There’ll be new faces and there’ll be familiar faces back in the fold when the University of the Philippines (UP) Fighting Maroons take the hardcourt for the Filoil Flying V Premier Cup on Wednesday.
There’ll be old reliables Jett Manuel, Diego Dario, Dave Moralde, Henry Asilum, Gelo Vito, Paul Desiderio, Andrew Harris and sophomores Pio Longa and Jan Jaboneta who should both contribute more this season.
Taking the place of African Cheick Kone is Lionel Tekoudjou, who actually played in last year’s Filoil tourney alongside Kone but was not allowed to suit up by the UAAP as they went from two foreign players to one in the line-up.
Also making a return to the team are forwards Paolo Romero and Darwish Bederi who have alternated with the UAAP roster and Team B. Romero also suffered a knee injury between stints.
Speaking of injury, Kyles Lao, who was out because of after blowing out his knee last summer, is back as well.
Some new but familiar faces include Francis Abarcar who played for San Beda two years ago but since moved to UP. Also in the line-up is former NU Bullpup shooting guard Enzo Battad.
Perhaps the most familiar of the new faces is their new head coach, Bo Perasol, who was last seen in parts of Katipunan Avenue in Loyola Heights, Quezon City, coaching the Ateneo Blue Eagles. Perasol, who donned UP’s jersey from 1989-93, was coach of Ateneo from Season 76-78, having the unenviable task of following five-peat winner, Norman Black. Perasol led the Blue Eagles to two Final 4 finishes.
Although not listed for the Premier Cup, forward-center Jerson Prado, who suffered a knee injury last UAAP season, is expected to be back in time for Season 79.
Just like they were in previous seasons, the line-up is too guard-laden so no doubt you’ll be hearing a lot of those security agency jokes again. They have four court generals in Jarrell Lim, Dario, Abarcar, and Asilum with the latter two more of the traditional passing guards than the former.
Playing stretch three are Longa, Moralde, Desiderio, and Kyle Ong. Even Jaboneta will see time at the three and four spots. That means many players will be pulling double duty and could be playing different positions that they were not accustomed to in high school.
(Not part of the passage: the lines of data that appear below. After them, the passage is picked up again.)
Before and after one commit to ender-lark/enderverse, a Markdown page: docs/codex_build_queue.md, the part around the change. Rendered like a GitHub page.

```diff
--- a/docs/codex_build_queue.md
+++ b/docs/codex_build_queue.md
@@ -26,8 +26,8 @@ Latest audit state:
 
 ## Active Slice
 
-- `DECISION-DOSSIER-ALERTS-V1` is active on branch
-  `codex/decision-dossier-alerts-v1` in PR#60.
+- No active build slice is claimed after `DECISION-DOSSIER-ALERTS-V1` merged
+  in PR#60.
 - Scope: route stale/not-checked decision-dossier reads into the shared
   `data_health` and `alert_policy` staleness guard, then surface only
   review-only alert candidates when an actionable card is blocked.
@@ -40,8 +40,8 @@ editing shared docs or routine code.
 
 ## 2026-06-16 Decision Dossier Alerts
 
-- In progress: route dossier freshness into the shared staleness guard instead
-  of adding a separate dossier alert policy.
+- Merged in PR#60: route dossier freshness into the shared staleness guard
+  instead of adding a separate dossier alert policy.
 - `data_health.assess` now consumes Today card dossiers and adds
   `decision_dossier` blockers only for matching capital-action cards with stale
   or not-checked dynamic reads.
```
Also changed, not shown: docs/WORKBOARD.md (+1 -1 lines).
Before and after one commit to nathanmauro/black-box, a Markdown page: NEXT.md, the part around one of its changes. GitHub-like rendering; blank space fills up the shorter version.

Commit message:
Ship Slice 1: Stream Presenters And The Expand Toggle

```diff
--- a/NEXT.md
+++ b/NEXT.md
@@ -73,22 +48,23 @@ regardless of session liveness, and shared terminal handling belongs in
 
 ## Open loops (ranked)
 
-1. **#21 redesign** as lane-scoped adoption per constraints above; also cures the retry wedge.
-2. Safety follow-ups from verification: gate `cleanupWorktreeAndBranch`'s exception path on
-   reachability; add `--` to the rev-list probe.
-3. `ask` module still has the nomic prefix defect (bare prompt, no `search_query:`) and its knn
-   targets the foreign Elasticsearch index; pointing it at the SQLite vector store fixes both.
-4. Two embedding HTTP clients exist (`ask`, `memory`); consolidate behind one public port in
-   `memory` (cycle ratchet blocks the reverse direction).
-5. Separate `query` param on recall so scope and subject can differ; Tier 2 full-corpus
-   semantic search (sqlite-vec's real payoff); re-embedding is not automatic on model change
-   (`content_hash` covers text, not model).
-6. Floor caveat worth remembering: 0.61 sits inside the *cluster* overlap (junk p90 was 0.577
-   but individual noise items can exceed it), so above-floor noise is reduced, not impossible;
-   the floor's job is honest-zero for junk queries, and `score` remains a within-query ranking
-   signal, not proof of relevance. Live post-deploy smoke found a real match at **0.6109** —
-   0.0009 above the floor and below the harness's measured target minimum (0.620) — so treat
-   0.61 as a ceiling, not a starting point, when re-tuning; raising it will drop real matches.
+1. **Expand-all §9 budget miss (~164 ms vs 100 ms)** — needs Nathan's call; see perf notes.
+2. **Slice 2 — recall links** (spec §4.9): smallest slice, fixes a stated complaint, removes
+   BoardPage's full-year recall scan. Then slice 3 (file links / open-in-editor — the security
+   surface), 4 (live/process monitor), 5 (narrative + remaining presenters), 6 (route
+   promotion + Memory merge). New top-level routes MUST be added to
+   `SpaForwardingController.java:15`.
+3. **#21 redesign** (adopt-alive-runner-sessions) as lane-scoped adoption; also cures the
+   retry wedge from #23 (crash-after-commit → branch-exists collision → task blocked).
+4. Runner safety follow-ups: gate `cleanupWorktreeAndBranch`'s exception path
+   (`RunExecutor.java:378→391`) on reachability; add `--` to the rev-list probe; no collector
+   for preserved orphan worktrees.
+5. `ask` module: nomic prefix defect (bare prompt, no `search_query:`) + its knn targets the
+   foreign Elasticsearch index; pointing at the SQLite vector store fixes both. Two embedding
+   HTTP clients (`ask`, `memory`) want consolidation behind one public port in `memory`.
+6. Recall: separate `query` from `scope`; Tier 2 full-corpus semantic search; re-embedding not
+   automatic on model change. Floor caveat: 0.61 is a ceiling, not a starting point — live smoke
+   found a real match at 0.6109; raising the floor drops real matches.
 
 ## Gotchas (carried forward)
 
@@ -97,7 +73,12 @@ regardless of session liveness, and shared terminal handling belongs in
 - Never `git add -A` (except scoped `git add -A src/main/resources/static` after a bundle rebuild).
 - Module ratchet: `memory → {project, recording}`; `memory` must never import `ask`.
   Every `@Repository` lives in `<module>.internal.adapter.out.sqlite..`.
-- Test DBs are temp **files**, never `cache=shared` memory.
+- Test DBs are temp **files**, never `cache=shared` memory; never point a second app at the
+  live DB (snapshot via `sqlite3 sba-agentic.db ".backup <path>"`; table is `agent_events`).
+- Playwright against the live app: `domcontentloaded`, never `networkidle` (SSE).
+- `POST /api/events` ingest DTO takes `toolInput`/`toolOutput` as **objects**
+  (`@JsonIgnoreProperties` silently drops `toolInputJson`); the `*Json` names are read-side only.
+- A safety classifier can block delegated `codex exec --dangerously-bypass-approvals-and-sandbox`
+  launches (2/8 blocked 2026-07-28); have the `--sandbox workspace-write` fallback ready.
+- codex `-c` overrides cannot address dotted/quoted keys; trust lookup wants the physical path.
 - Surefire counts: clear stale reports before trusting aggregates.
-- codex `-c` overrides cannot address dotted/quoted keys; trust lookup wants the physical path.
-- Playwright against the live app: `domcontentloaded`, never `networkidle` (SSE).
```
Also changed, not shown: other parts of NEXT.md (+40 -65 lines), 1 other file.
But many of them have at least a year of college ball under their belts so they know what to expect.
While basketball has changed where players’ positions are interchangeable not only because of height but also due to skill level, that still underscores their need for a force inside.
There’s some relief in sight with the huge addition of talented 6-foot-5 forward Javier Gomez De Liano who came up from their Juniors ranks. He will give UP some length, flexibility, and scoring punch from the forward position.
If Tekoudjou, Vito, Romero, and De Liano can grab some rebounds and score regularly in the paint, that would help this UP team.
During the last UAAP season (3-11, seventh), the ray of light for the Fighting Maroons was they improved their defense where they placed fifth. They lost by an average of 9.8 points last season but that was only bolstered by the twin double digit losses to eventual champion FEU, the only team to accomplish that. They lost a couple of close matches most notably against La Salle and UST.
Conversely, for a team loaded with scorers, they were dead last in scoring. That underscores the need for people to have roles and to understand their place rather than mindlessly bombard from the outside. UP had more field goal attempts than any other team outside UE (the only team to attempt over a thousand shots) yet they also had the worst field goal percentage at 34%.
When UP started out the summer and the UAAP, they looked fresh and exciting, bolstered by pre-season tournament wins and talented returnees and newcomers. When teams figured out on how to stop them especially their post play with the kick outs, the playbook went out of the window and they went more for individual brilliance. However, that turned sour after the early euphoria of two straight wins in the UAAP.
Other aspects that they need to work on this summer is their rebounding, assists, and points in the paint. Especially the latter. They need to establish their post presence on both ends of the court.
With Perasol minding the bench, they have an experienced mentor with a chip on his shoulder and something to prove.
Disclaimer: The views in this blog are those of the blogger and do not necessarily reflect the views of ABS-CBN Corp.